TASK REQUIREMENTS:
Filter the listing below, copying every line in which the word "data" appears.
##############################
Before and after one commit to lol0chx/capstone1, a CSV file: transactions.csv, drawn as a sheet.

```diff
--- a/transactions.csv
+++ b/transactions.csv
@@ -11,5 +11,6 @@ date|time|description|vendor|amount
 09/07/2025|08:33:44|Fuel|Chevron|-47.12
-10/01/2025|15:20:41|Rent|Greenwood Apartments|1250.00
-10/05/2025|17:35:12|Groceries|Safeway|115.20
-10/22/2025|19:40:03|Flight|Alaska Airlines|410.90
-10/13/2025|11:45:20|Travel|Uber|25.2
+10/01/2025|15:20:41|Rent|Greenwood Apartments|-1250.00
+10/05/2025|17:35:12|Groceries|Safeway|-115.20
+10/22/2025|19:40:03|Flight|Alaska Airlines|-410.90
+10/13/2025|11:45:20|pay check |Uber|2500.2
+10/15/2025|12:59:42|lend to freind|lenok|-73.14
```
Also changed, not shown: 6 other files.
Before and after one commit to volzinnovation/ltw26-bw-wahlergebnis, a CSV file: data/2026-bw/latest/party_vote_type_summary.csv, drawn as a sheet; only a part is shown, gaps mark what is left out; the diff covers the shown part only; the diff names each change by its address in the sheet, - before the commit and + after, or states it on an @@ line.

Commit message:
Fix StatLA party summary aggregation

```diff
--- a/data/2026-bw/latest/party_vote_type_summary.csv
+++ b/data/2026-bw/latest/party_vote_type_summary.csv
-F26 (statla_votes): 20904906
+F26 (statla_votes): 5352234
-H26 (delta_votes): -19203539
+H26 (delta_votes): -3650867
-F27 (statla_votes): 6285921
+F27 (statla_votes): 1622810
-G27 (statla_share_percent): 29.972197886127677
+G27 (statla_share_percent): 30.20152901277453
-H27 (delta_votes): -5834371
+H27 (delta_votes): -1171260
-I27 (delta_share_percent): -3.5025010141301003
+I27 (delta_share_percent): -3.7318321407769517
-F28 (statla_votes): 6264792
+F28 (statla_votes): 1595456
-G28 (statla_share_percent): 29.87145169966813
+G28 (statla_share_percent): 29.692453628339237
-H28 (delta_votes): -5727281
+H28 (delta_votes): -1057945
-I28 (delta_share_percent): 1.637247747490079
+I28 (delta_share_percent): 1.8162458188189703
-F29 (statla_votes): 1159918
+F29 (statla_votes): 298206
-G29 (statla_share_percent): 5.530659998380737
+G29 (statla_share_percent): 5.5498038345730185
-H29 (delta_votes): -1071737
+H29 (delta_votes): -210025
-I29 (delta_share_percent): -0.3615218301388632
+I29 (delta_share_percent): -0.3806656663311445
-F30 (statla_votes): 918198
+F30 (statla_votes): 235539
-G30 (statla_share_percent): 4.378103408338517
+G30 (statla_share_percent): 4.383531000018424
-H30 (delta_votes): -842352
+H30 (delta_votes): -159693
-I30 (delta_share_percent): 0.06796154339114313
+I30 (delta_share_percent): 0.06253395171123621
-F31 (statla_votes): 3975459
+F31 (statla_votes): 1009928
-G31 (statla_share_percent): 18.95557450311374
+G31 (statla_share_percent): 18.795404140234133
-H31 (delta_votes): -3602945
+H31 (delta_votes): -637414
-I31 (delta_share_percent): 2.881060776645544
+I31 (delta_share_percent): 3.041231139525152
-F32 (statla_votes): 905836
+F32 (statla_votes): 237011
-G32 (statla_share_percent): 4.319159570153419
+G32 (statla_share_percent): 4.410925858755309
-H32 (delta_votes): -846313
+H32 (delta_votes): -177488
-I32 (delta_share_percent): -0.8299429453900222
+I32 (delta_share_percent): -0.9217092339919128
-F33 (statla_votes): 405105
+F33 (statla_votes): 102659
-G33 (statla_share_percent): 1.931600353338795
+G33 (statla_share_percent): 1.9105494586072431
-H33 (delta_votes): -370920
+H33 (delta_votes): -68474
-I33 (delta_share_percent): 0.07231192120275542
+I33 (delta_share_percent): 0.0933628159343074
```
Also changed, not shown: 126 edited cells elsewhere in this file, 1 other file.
##############################
ANSWER FOR THE TASK:
Before and after one commit to volzinnovation/ltw26-bw-wahlergebnis, a CSV file: data/2026-bw/latest/party_vote_type_summary.csv, drawn as a sheet; only a part is shown, gaps mark what is left out; the diff covers the shown part only; the diff names each change by its address in the sheet, - before the commit and + after, or states it on an @@ line.
--- a/data/2026-bw/latest/party_vote_type_summary.csv
+++ b/data/2026-bw/latest/party_vote_type_summary.csv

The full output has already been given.